Skip to main content

Addressing Flu Myths and Misconceptions

Published on December 1, 2020

flu vaccine myths

Below are some common myths and misconceptions about the flu vaccine. The following information is provided by the Centers for Disease Control and Prevention (CDC):


Can the flu vaccine give me the flu?

No, flu vaccines cannot cause flu illness. Flu shots are made with either inactivated (killed) viruses or with only a single protein from the flu virus. The nasal spray vaccine contains live viruses that are weakened so that they will not cause illness.


Why do some people not feel well after getting a flu vaccine?

Some people may have mild side effects after getting a flu vaccination.
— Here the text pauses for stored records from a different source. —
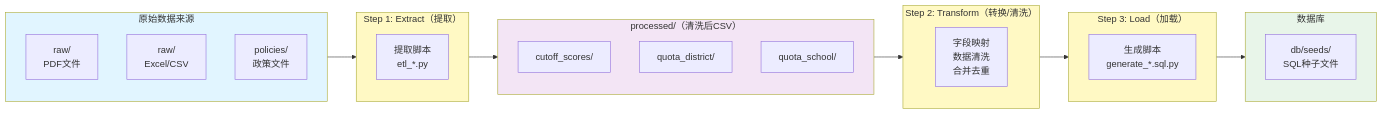
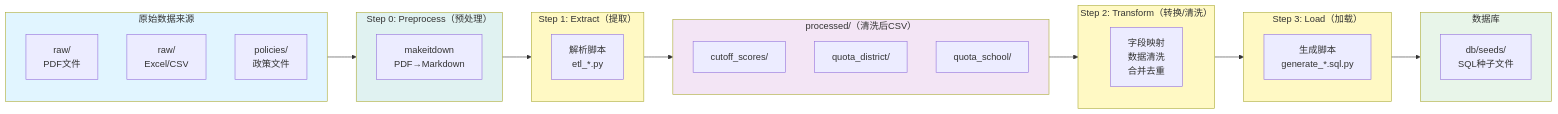
The diagram in original_data/docs/ETL_PIPELINE_SOP.md (wzgown/highschool), drawn with Mermaid before and after one commit. The commit also changed other lines of this file and 25 other files, not shown here.

````diff
--- a/original_data/docs/ETL_PIPELINE_SOP.md
+++ b/original_data/docs/ETL_PIPELINE_SOP.md
@@ -42,43 +42,49 @@
 ```mermaid
 flowchart LR
     subgraph Sources["原始数据来源"]
         A1["raw/<br/>PDF文件"]
         A2["raw/<br/>Excel/CSV"]
         A3["policies/<br/>政策文件"]
     end
 
+    subgraph Preprocess["Step 0: Preprocess（预处理）"]
+        B0["makeitdown<br/>PDF→Markdown"]
+    end
+
     subgraph Extract["Step 1: Extract（提取）"]
-        B["提取脚本<br/>etl_*.py"]
+        B["解析脚本<br/>etl_*.py"]
     end
 
     subgraph Processed["processed/（清洗后CSV）"]
         C1["cutoff_scores/"]
         C2["quota_district/"]
         C3["quota_school/"]
     end
 
     subgraph Transform["Step 2: Transform（转换/清洗）"]
         D["字段映射<br/>数据清洗<br/>合并去重"]
     end
 
     subgraph Load["Step 3: Load（加载）"]
         E["生成脚本<br/>generate_*.sql.py"]
     end
 
     subgraph Database["数据库"]
         F["db/seeds/<br/>SQL种子文件"]
     end
 
-    Sources --> Extract
+    Sources --> Preprocess
+    Preprocess --> Extract
     Extract --> Processed
     Processed --> Transform
     Transform --> Load
     Load --> Database
 
     style Sources fill:#e1f5ff
+    style Preprocess fill:#e0f2f1
     style Extract fill:#fff9c4
     style Processed fill:#f3e5f5
     style Transform fill:#fff9c4
     style Load fill:#fff9c4
     style Database fill:#e8f5e9
 ```
````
If these reactions occur, they usually begin soon after vaccination and are mild and short-lived. The most common reactions people have to flu vaccines are considerably less severe than the symptoms caused by the actual flu.


I received a flu vaccine, but I had flu symptoms weeks or months later. Why?

There are many reasons why someone might get flu symptoms even after they have been vaccinated against the flu.

  • Some people can become sick from other respiratory viruses that are not influenza.
  • People can be exposed to flu viruses shortly before getting vaccinated or during the two-week period after vaccination that it takes the body to develop immune protection.
  • Some people may have been exposed to a flu virus that is different from the viruses the vaccine is designed to protect against.
  • Flu vaccines vary in how well they work, and some people who get vaccinated still get sick.


Is it too late to get a flu vaccine after Thanksgiving?

No. Vaccination can still be beneficial as long as flu viruses are circulating. Getting a flu vaccine can still beneficial in December or later. Seasonal flu disease usually peaks between December and March most years, but disease can occur as late as May.

To learn more, visit

Found in: Influenza Wellness